This week, retailer Marks & Spencer came under fire for a window display in a Nottingham store, which positioned a lingerie display branded "must-have fancy little knickers" next to a menswear display labelled "must-have outfits to impress." On social media, feminists criticised called Marks & Spencer's "sexist" window display, while a campaigner altered the window to read "must-have fancy little full human rights." But the retailer has defended the display, suggesting critics have taken it out of context and insisting any changes to the window won't be a response to criticism.

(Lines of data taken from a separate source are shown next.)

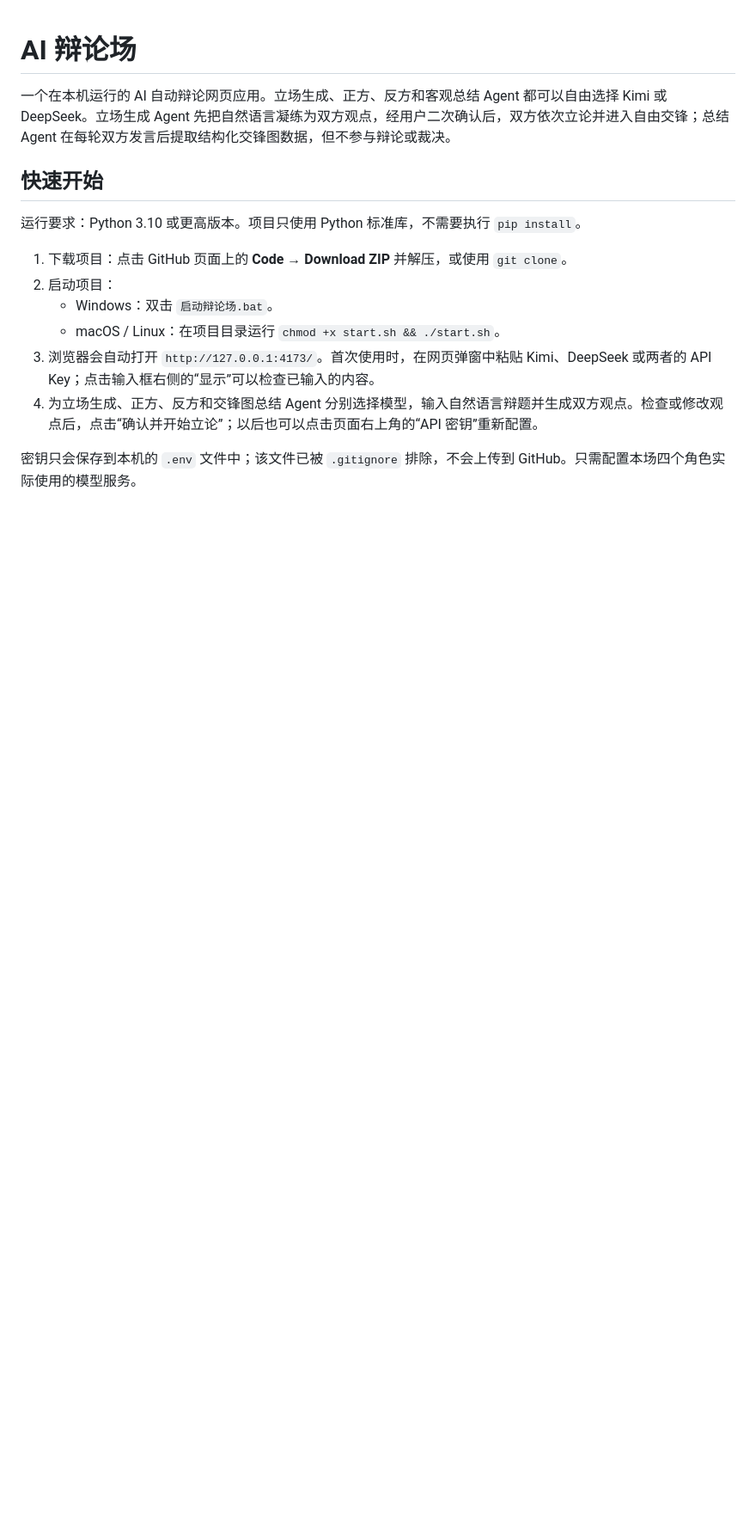
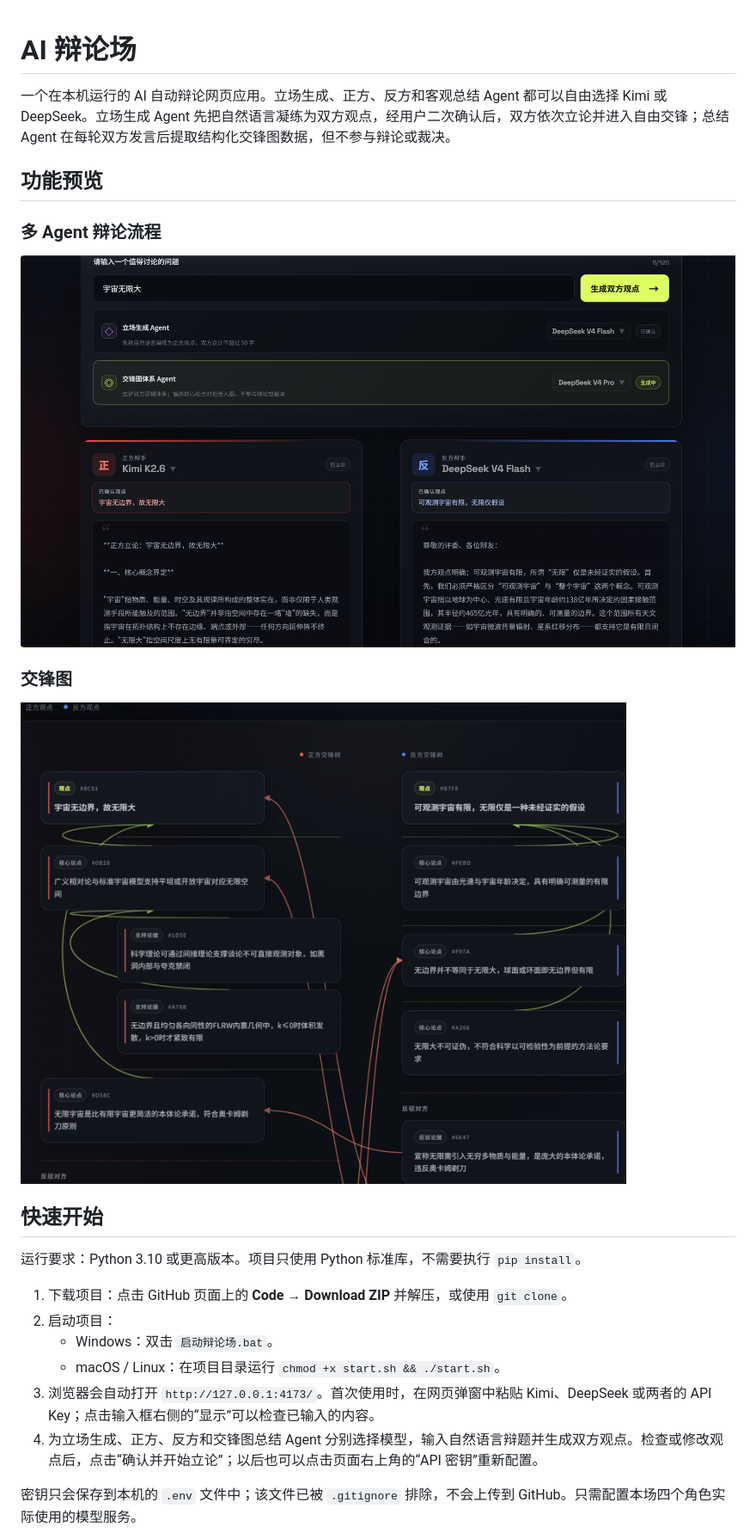
Before and after one commit to lxy13841-creator/ai-debate-arena, a Markdown page: README.md, the part around the change. Shown at 86% size. Rendered like a GitHub page; pictures changed too: assets/showcase-argument-graph.png (added), assets/showcase-debate-flow.png (added); blank space fills up the shorter version.

Commit message:
docs: add project showcase screenshots

```diff
--- a/README.md
+++ b/README.md
@@ -1,6 +1,16 @@
 # AI 辩论场
 
 一个在本机运行的 AI 自动辩论网页应用。立场生成、正方、反方和客观总结 Agent 都可以自由选择 Kimi 或 DeepSeek。立场生成 Agent 先把自然语言凝练为双方观点，经用户二次确认后，双方依次立论并进入自由交锋；总结 Agent 在每轮双方发言后提取结构化交锋图数据，但不参与辩论或裁决。
+
+## 功能预览
+
+### 多 Agent 辩论流程
+
+![AI 辩论流程预览](assets/showcase-debate-flow.png)
+
+### 交锋图
+
+![AI 辩论交锋图预览](assets/showcase-argument-graph.png)
 
 ## 快速开始
 
```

According to the Guardian, the controversy began when Fran Bailey, a Nottingham shopper, posted a photo of the shop window in a Facebook group called Feminist Friends Nottingham. "OK, M&S Nottingham, have we really not learned anything in the last 35 years?" Bailey wrote. "Or am I alone in finding this, their major window display, completely vomit inducing?"
Speaking to the Guardian, Bailey criticised the display's "normalisation of damaging gender stereotypes through the juxtaposition of images of women apparently obsessed with 'fancy little knickers' with images of fully clothed men being 'dressed to impress' in suits." She also called the "must-have" slogan "really crass," as "huge numbers of Britons are struggling with poverty."
Bailey said, "The problem is that we’re so browbeaten by this sort of imagery that we don’t even recognise what it is anymore. It’s pandering to notions of gender that are so outdated that it’s unbelievable that it’s still being spouted out. I’m disgusted because I’d have thought that M&S was a grown-up store that knew better." She added, "I know M&S is not the worst offender by any means but this particular juxtaposition is just grotesque."
As the BBC reports, Marks & Spencer said in a statement, "We've highlighted one combination in our windows, which are part of a wider campaign that features a large variety of must-have Christmas moments, from David Gandy washing up in an M&S suit through to families snuggling up in our matching PJs." I've reached out to the retailer for additional comment and will update you as soon as I hear back.
Model David Gandy responded to the criticism on Twitter, saying men could also find "must have fancy knickers" at Marks & Spencer and linking to his own underwear range. When a Twitter user accused him of missing the point of the controversy, Gandy said he was "not missing the point at all. Just making fun of it, as many people are getting their knickers in a twist about it."
In a statement, M&S told the BBC that the window display would not be changed in response to the accusations of sexism, saying any alterations would be the result of routine updates. The nationwide ad campaign will also remain the same.
In a subsequent tweet, Gandy directly mocked Fran Bailey's original Facebook post, writing, "I'm outraged that M&S had me wearing 'must have fancy little washing up gloves' to do the washing up! Have we not learnt anything over the last 35 years. We all have dishwashers!" I've reached out to Gandy's reps for comment, but haven't yet received a response.